The line quickly connected from Tripoli to Sour. Organizers made sure to move volunteers from one area to another to complete the chain.
by Sally Farhat -Source: Annahar
BEIRUT: From its far North to its far South, Lebanon witnessed the formation of the longest human chain. A record breaker? Maybe. Nonetheless, the goal was not to enter Guinness World Record, but rather to show the strength of unity of the Lebanese protesters and their insistence on their demands.
“This human chain represents a breath of hope for the Lebanese,” Vivianne Freiha, one of the protesters, said.
Souraya Tabet, another protester that has joined in forming the chain, told Annahar that “this initiative is a symbolic representation of people’s unity, which everyone has been seeing among protesters since day one. We will make it, hand in hand.”
The line quickly connected from Tripoli to Sour. Organizers made sure to move volunteers from one area to another to complete the chain. This was the case in Jal el-Dib, where protesters were asked to move to Dbayeh.
“200,000 people are expected to join us today to form the human chain,” Muriel Aboulrous, one of the Beirut organizers, explained to Annahar. “We have around 40 meeting points along Lebanon’s coastal from Tripoli to Sour.”
Aya Fakih, a mom of two, knew about the human chain from a Facebook post and immediately felt an obligation to join with her children in Martyrs Square.
“This human chain is very important, it teaches our children the importance of holding hands and moving forward as a team. It’s the most peaceful and human way to tell the world that no matter how much they will try to break us, we will remain united,” Fakih said.
Hussam Shbaro, a pharmacy student at the Lebanese University, heard about the initiative from his friends and ultimately, decided to join.
“I think it’s one of the greatest ways to show politicians that we’re stronger than they will ever be. We’re holding hands with people from places we’ve never heard of, from different religions, sects, and backgrounds. We’re all here for one goal.”
Sunday marked the 11th day of Lebanon’s demonstrations. Protesters have rejected the proposed government reforms, asking for the resignation of the government, early elections, and the formation of a technocrat government.
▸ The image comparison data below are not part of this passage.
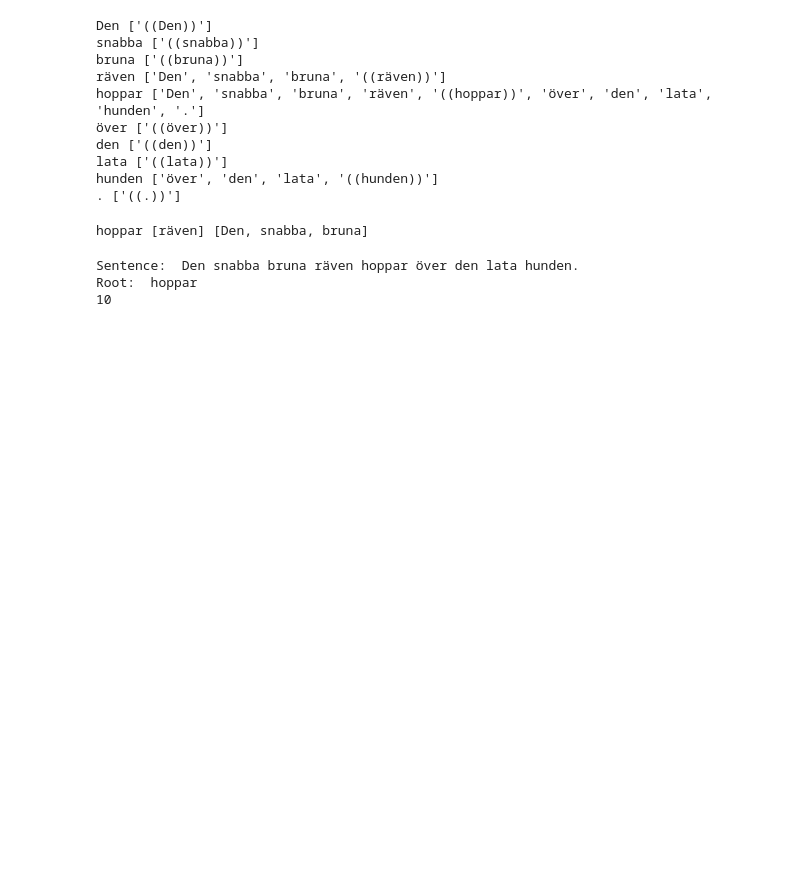
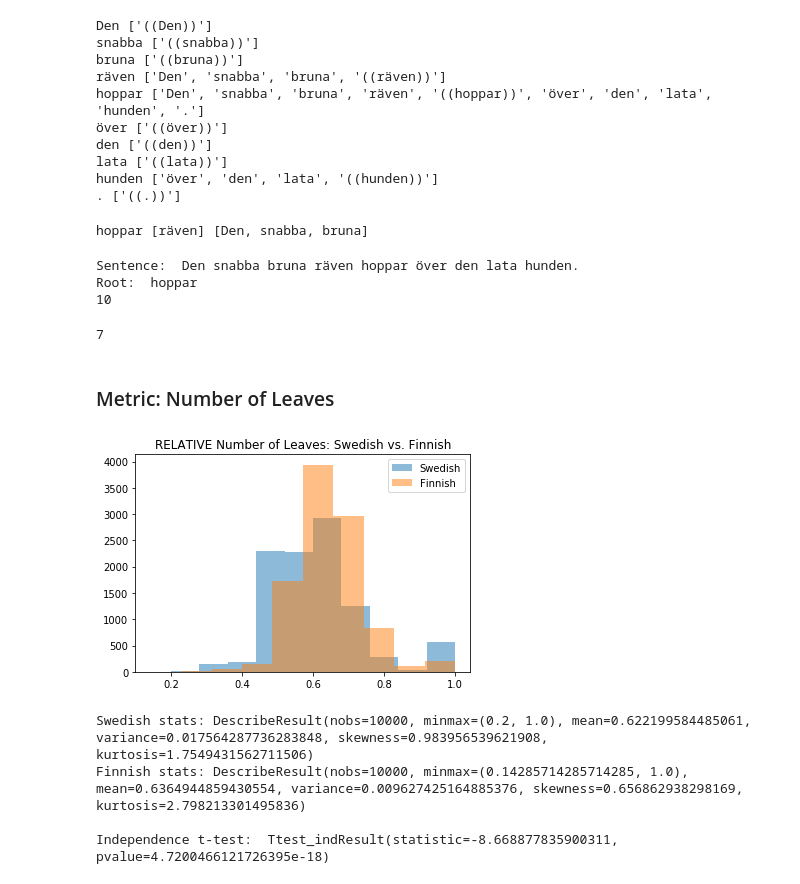
Before and after one commit to linnealovespie/scandinavian-languages, a Jupyter notebook: Dependencies.ipynb, the cells around one changed output. Drawn from its saved outputs; the diff is of its cells as text; code cells hidden in the pictures; blank space fills up the shorter version.

Commit message:
start adding node metrics: depth and leaves

```diff
--- a/Dependencies.ipynb
+++ b/Dependencies.ipynb
@@ -161,0 +182,5 @@ def sentenceLength(doc):
+# %%
+tok = list(doc.sents)[0].root
+numLeafs(tok)
+# %% [output]
+7
@@ -161,0 +198,14 @@ def sentenceLength(doc):
+# %% [markdown]
+### Metric: Number of Leaves
+# %%
+file_path = os.path.join("/share/magpie/datasets/Swedish", "kubhist2","kubhist2-carlscronaswekoblad-1870.xml")
+depthsSwe = traverseSwed(file_path, numLeafs, True)
+file_path = os.path.join("/share/magpie/datasets/Swedish", "klk-sv-1771-1879-vrt", "klk-sv-1870.vrt")
+depthsFin = traverseFin(file_path, numLeafs, True)
+showResults(depthsSwe, depthsFin, "Swedish", "Finnish", "RELATIVE Number of Leaves: Swedish vs. Finnish")
+# %% [output]
+[figure, added]
+Swedish stats: DescribeResult(nobs=10000, minmax=(0.2, 1.0), mean=0.622199584485061, variance=0.017564287736283848, skewness=0.983956539621908, kurtosis=1.7549431562711506)
+Finnish stats: DescribeResult(nobs=10000, minmax=(0.14285714285714285, 1.0), mean=0.6364944859430554, variance=0.009627425164885376, skewness=0.656862938298169, kurtosis=2.798213301495836)
+
+Independence t-test:  Ttest_indResult(statistic=-8.668877835900311, pvalue=4.7200466121726395e-18)
```
Also changed, not shown: parts of 16 cells of this notebook.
Christy-Belle Geha, Chiri Choukeir, and TK Maloy contributed to this article.